The company claims it can be used to create electronic circuits on paper, plastic, textiles and conventional electronics. It can facilitate touch-sensor functions such as on and off buttons, as well as light dimmers and proximity sensors.
For the Electric Paint Lamp Kit, it makes it possible to create a touch-sensitive switch for the LED lights.
"Light is a great output to trigger with touch. We've had demos in the past using Electric Paint to trigger light and they've always been hugely popular, so the idea of giving people the tools to paint, fold, and create their own lamp seemed like a logical next step," Bare Conductive told Dezeen.
According to the company, users needs no prior knowledge of electronics to use the kit.
"The assembly process is really easy so anyone can succeed in creating their own lamp. And it's got the built in the excitement of using Electric Paint to bring some magic into the design, with absolutely no electronics experience," it added.
The kit comes with paper templates, but users can customise these, or substitute them for their own designs. This means the lamp can be suitable "for use in the home, office or workshop," said Bare Conductive.
The micro USB plug provides all the power necessary for the six LEDS.
Bare Conductive launched the Electric Paint Lamp Kit on Kickstarter, in a bid to secure funding. So far it has tripled its target of £16,511, and still has two weeks before the campaign is over.

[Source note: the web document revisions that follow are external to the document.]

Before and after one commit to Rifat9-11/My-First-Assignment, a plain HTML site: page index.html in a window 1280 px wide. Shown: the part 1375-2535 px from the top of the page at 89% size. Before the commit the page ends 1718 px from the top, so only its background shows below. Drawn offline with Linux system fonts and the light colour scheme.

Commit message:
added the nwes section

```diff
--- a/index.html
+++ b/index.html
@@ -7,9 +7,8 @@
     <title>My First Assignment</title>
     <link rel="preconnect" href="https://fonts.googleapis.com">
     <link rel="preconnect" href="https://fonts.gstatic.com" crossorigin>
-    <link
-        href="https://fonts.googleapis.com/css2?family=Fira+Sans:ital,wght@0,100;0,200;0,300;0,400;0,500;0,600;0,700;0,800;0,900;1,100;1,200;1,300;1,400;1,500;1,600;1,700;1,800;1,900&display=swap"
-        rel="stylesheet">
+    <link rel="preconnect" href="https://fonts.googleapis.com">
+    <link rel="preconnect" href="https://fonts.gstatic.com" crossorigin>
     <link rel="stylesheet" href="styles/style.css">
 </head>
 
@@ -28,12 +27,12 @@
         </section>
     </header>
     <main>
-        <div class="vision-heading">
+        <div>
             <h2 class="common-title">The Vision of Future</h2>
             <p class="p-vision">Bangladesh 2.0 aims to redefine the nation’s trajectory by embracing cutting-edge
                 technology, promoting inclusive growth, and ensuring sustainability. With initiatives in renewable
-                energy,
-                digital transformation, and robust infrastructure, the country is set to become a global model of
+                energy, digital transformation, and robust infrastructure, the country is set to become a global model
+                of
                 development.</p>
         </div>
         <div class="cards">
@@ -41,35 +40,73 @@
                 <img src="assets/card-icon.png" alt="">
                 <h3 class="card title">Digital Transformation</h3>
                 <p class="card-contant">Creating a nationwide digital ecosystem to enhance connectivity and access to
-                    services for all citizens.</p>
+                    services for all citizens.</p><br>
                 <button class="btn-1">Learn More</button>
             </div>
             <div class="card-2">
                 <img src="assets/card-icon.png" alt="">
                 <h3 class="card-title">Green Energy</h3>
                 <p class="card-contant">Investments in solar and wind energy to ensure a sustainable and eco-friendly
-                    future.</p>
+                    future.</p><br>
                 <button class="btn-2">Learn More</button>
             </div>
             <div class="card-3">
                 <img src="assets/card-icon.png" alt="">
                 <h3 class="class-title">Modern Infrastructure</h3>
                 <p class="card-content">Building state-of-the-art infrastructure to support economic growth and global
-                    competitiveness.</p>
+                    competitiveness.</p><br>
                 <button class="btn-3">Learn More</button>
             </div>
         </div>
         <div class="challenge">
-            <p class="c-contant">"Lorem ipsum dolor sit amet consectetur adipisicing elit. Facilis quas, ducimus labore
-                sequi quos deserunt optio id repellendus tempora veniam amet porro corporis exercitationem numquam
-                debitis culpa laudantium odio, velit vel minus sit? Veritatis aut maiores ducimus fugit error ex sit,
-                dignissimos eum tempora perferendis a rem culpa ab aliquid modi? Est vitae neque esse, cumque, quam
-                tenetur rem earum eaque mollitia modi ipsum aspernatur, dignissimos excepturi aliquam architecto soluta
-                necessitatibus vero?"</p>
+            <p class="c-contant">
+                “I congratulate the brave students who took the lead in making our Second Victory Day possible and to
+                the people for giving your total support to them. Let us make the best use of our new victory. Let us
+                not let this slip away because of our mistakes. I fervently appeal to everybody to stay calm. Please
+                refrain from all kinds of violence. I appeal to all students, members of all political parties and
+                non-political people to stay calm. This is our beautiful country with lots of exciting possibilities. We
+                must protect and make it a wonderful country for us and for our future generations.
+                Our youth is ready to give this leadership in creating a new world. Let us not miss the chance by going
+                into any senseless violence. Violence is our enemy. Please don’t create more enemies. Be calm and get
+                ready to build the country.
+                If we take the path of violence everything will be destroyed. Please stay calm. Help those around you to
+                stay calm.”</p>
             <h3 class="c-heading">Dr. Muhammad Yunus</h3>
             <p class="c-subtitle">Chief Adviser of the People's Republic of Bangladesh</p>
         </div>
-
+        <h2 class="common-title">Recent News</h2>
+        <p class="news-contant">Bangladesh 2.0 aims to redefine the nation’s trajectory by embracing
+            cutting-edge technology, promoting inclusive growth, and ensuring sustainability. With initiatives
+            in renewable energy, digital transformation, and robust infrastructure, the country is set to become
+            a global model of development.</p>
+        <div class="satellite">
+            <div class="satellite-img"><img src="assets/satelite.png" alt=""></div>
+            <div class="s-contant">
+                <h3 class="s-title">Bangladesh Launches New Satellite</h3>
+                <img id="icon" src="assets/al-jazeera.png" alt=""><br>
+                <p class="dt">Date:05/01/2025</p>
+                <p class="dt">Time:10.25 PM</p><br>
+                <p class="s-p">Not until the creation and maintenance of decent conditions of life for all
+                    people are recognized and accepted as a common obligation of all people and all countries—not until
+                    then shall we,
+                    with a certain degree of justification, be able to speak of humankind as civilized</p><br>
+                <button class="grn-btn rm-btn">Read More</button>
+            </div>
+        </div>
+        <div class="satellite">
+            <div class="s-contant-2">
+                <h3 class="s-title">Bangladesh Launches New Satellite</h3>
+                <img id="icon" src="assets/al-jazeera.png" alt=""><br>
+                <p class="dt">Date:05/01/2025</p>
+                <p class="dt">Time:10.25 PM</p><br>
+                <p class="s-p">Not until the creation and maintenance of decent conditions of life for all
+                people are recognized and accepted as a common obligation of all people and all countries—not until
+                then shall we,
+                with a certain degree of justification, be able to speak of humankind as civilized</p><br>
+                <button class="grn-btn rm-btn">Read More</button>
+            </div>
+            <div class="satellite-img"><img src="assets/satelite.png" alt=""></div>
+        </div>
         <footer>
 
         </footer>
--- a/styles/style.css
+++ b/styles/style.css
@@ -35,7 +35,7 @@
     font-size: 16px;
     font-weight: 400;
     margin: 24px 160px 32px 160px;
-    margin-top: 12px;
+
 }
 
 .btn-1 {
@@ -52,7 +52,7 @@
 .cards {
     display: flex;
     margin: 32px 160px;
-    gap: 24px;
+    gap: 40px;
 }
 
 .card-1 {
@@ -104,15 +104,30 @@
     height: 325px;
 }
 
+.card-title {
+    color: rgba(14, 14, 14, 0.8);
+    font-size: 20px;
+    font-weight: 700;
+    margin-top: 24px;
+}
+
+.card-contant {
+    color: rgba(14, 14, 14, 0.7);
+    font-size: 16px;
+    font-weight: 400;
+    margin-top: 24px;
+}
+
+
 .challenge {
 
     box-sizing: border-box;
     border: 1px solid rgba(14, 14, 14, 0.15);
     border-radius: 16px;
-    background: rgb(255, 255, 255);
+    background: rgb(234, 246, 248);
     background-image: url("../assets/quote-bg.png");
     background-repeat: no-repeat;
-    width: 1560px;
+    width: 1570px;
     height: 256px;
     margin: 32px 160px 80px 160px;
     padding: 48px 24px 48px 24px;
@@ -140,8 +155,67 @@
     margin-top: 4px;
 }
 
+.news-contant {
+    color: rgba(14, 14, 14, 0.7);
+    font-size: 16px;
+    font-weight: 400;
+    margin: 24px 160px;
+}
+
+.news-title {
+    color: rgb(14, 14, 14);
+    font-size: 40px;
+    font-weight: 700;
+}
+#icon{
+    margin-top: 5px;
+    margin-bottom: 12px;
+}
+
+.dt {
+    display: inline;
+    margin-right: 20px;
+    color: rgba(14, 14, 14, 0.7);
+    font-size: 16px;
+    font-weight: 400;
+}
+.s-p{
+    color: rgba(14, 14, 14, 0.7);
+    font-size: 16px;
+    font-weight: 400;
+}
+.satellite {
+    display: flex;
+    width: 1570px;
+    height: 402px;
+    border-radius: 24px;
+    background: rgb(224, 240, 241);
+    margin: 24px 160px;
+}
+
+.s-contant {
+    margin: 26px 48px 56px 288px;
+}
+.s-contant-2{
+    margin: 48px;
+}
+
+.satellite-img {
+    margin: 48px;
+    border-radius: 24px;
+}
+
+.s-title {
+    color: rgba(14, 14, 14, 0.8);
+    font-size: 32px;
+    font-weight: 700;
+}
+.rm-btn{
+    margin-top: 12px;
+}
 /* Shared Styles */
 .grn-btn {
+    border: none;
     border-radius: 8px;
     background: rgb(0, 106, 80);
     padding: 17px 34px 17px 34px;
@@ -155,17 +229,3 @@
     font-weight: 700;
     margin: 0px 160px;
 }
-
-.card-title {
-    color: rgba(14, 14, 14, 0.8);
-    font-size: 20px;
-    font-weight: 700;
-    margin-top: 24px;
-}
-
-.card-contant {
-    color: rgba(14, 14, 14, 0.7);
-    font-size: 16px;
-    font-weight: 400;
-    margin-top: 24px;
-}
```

The company is among a number of designers and companies exploring the potential for making electronically conductive products using paper.